> **Assigned task**:
Copy the data exactly as it appears, and do not include any pictures.

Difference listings
# # # # #

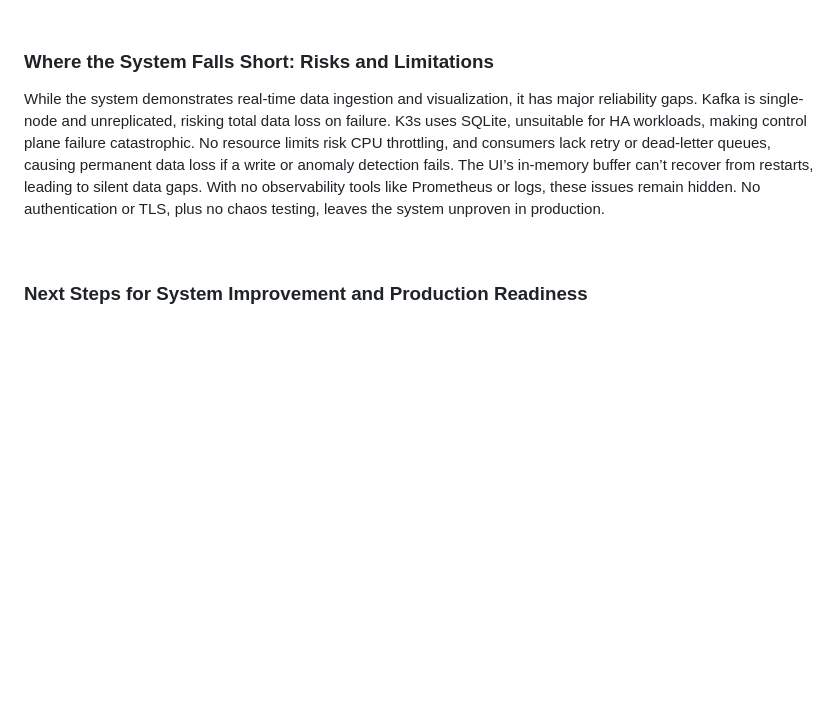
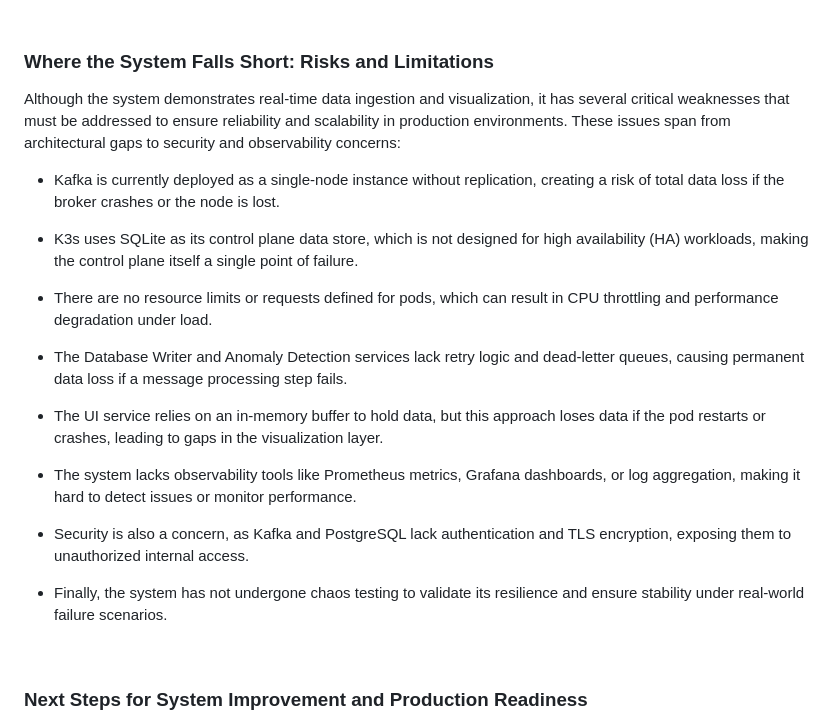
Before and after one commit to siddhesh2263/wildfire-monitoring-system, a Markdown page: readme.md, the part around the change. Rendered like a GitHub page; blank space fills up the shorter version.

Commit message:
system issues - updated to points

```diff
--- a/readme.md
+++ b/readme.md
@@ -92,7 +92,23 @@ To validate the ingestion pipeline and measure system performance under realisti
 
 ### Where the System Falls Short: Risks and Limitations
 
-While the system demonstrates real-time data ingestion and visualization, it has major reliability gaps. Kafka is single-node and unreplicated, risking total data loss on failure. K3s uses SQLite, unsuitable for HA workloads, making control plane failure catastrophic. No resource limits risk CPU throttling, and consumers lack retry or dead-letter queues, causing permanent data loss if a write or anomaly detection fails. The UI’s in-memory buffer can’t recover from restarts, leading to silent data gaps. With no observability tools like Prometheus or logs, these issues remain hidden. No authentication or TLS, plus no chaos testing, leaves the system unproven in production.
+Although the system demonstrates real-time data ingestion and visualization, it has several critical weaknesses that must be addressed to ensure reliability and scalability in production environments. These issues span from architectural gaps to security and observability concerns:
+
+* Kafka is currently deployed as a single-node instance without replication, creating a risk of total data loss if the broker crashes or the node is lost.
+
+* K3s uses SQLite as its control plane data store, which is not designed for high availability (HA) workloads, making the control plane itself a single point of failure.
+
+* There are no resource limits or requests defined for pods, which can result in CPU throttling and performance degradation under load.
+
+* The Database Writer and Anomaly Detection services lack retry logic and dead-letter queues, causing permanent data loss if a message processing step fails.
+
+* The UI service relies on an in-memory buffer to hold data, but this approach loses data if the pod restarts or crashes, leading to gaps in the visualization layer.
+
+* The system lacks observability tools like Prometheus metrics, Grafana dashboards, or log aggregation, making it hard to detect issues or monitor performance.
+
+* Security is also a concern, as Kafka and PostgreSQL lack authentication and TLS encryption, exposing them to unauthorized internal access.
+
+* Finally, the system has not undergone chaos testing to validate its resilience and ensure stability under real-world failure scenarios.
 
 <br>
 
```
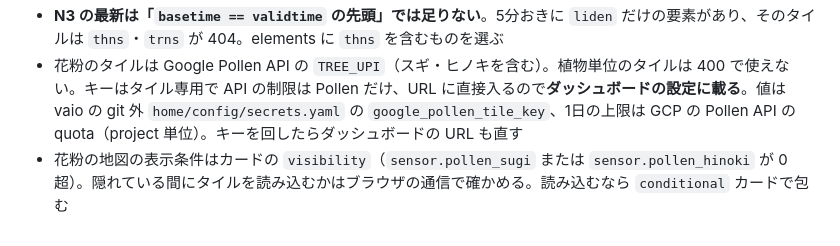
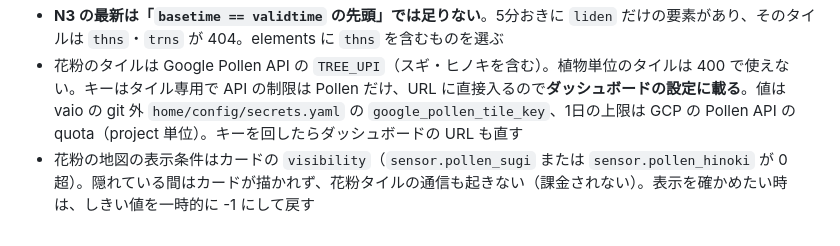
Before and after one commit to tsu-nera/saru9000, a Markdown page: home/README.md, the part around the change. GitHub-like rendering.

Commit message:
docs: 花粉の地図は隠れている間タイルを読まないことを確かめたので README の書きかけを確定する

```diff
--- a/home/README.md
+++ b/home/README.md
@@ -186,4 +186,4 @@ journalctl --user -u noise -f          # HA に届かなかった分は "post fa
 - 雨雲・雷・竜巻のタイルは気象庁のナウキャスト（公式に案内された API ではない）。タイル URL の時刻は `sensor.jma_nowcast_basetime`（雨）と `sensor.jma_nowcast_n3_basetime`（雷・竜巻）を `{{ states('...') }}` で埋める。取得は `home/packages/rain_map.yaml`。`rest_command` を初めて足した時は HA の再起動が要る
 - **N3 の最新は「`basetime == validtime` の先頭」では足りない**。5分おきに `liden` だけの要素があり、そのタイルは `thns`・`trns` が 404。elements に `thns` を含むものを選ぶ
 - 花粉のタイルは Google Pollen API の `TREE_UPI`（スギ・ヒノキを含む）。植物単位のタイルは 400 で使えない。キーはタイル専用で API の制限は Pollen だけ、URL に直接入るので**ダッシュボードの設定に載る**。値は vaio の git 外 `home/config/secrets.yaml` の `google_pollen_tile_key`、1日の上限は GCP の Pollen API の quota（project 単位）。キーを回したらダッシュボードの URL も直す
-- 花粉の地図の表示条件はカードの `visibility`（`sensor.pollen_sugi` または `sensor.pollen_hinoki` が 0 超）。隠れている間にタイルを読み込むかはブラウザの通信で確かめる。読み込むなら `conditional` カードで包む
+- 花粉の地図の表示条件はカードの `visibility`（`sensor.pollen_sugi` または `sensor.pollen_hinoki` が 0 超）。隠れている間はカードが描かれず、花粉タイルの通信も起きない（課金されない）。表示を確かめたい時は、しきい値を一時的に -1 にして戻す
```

# # # # #

> **Output below**:
Before and after one commit to siddhesh2263/wildfire-monitoring-system, a Markdown page: readme.md, the part around the change. Rendered like a GitHub page; blank space fills up the shorter version.

Commit message:
system issues - updated to points

```diff
--- a/readme.md
+++ b/readme.md
@@ -92,7 +92,23 @@ To validate the ingestion pipeline and measure system performance under realisti
 
 ### Where the System Falls Short: Risks and Limitations
 
-While the system demonstrates real-time data ingestion and visualization, it has major reliability gaps. Kafka is single-node and unreplicated, risking total data loss on failure. K3s uses SQLite, unsuitable for HA workloads, making control plane failure catastrophic. No resource limits risk CPU throttling, and consumers lack retry or dead-letter queues, causing permanent data loss if a write or anomaly detection fails. The UI’s in-memory buffer can’t recover from restarts, leading to silent data gaps. With no observability tools like Prometheus or logs, these issues remain hidden. No authentication or TLS, plus no chaos testing, leaves the system unproven in production.
+Although the system demonstrates real-time data ingestion and visualization, it has several critical weaknesses that must be addressed to ensure reliability and scalability in production environments. These issues span from architectural gaps to security and observability concerns:
+
+* Kafka is currently deployed as a single-node instance without replication, creating a risk of total data loss if the broker crashes or the node is lost.
+
+* K3s uses SQLite as its control plane data store, which is not designed for high availability (HA) workloads, making the control plane itself a single point of failure.
+
+* There are no resource limits or requests defined for pods, which can result in CPU throttling and performance degradation under load.
+
+* The Database Writer and Anomaly Detection services lack retry logic and dead-letter queues, causing permanent data loss if a message processing step fails.
+
+* The UI service relies on an in-memory buffer to hold data, but this approach loses data if the pod restarts or crashes, leading to gaps in the visualization layer.
+
+* The system lacks observability tools like Prometheus metrics, Grafana dashboards, or log aggregation, making it hard to detect issues or monitor performance.
+
+* Security is also a concern, as Kafka and PostgreSQL lack authentication and TLS encryption, exposing them to unauthorized internal access.
+
+* Finally, the system has not undergone chaos testing to validate its resilience and ensure stability under real-world failure scenarios.
 
 <br>
 
```
Before and after one commit to tsu-nera/saru9000, a Markdown page: home/README.md, the part around the change. GitHub-like rendering.

Commit message:
docs: 花粉の地図は隠れている間タイルを読まないことを確かめたので README の書きかけを確定する

```diff
--- a/home/README.md
+++ b/home/README.md
@@ -186,4 +186,4 @@ journalctl --user -u noise -f          # HA に届かなかった分は "post fa
 - 雨雲・雷・竜巻のタイルは気象庁のナウキャスト（公式に案内された API ではない）。タイル URL の時刻は `sensor.jma_nowcast_basetime`（雨）と `sensor.jma_nowcast_n3_basetime`（雷・竜巻）を `{{ states('...') }}` で埋める。取得は `home/packages/rain_map.yaml`。`rest_command` を初めて足した時は HA の再起動が要る
 - **N3 の最新は「`basetime == validtime` の先頭」では足りない**。5分おきに `liden` だけの要素があり、そのタイルは `thns`・`trns` が 404。elements に `thns` を含むものを選ぶ
 - 花粉のタイルは Google Pollen API の `TREE_UPI`（スギ・ヒノキを含む）。植物単位のタイルは 400 で使えない。キーはタイル専用で API の制限は Pollen だけ、URL に直接入るので**ダッシュボードの設定に載る**。値は vaio の git 外 `home/config/secrets.yaml` の `google_pollen_tile_key`、1日の上限は GCP の Pollen API の quota（project 単位）。キーを回したらダッシュボードの URL も直す
-- 花粉の地図の表示条件はカードの `visibility`（`sensor.pollen_sugi` または `sensor.pollen_hinoki` が 0 超）。隠れている間にタイルを読み込むかはブラウザの通信で確かめる。読み込むなら `conditional` カードで包む
+- 花粉の地図の表示条件はカードの `visibility`（`sensor.pollen_sugi` または `sensor.pollen_hinoki` が 0 超）。隠れている間はカードが描かれず、花粉タイルの通信も起きない（課金されない）。表示を確かめたい時は、しきい値を一時的に -1 にして戻す
```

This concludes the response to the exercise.